Exercise brief: Repeat the records exactly. Leave out the pictures.

Information given:
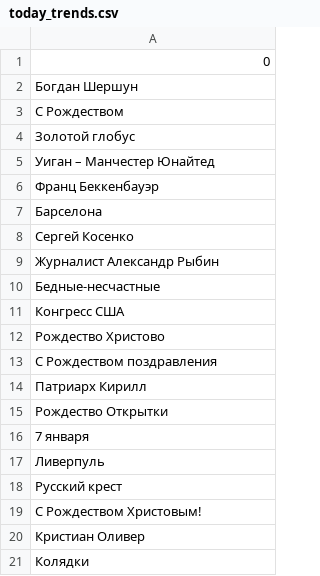
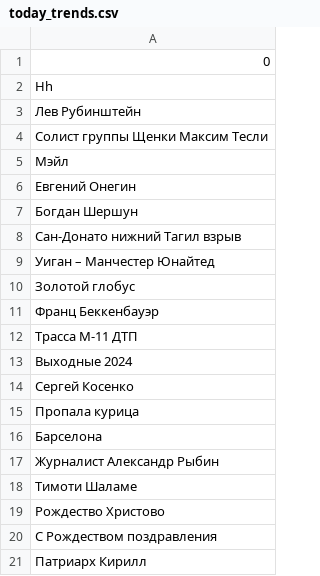
Before and after one commit to kupletist/seo, a CSV file: today_trends.csv, drawn as a sheet.

Commit message:
Добавлены файлы today_trends.csv / realtime_trends.csv

```diff
--- a/today_trends.csv
+++ b/today_trends.csv
@@ -1,12 +1,19 @@
 0
+Hh
+Лев Рубинштейн
+Солист группы Щенки Максим Тесли
+Мэйл
+Евгений Онегин
 Богдан Шершун
-С Рождеством
+Сан-Донато нижний Тагил взрыв
+Уиган – Манчестер Юнайтед
 Золотой глобус
-Уиган – Манчестер Юнайтед
 Франц Беккенбауэр
+Трасса М-11 ДТП
+Выходные 2024
+Сергей Косенко
+Пропала курица
 Барселона
-Сергей Косенко
 Журналист Александр Рыбин
-Бедные-несчастные
-Конгресс США
+Тимоти Шаламе
 Рождество Христово
@@ -14,8 +21 @@
 Патриарх Кирилл
-Рождество Открытки
-7 января
-Ливерпуль
-Русский крест
-С Рождеством Христовым!
-Кристиан Оливер
-Колядки
```
Also changed, not shown: realtime_trends.csv.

Response area:
Before and after one commit to kupletist/seo, a CSV file: today_trends.csv, drawn as a sheet.

Commit message:
Добавлены файлы today_trends.csv / realtime_trends.csv

```diff
--- a/today_trends.csv
+++ b/today_trends.csv
@@ -1,12 +1,19 @@
 0
+Hh
+Лев Рубинштейн
+Солист группы Щенки Максим Тесли
+Мэйл
+Евгений Онегин
 Богдан Шершун
-С Рождеством
+Сан-Донато нижний Тагил взрыв
+Уиган – Манчестер Юнайтед
 Золотой глобус
-Уиган – Манчестер Юнайтед
 Франц Беккенбауэр
+Трасса М-11 ДТП
+Выходные 2024
+Сергей Косенко
+Пропала курица
 Барселона
-Сергей Косенко
 Журналист Александр Рыбин
-Бедные-несчастные
-Конгресс США
+Тимоти Шаламе
 Рождество Христово
@@ -14,8 +21 @@
 Патриарх Кирилл
-Рождество Открытки
-7 января
-Ливерпуль
-Русский крест
-С Рождеством Христовым!
-Кристиан Оливер
-Колядки
```
Also changed, not shown: realtime_trends.csv.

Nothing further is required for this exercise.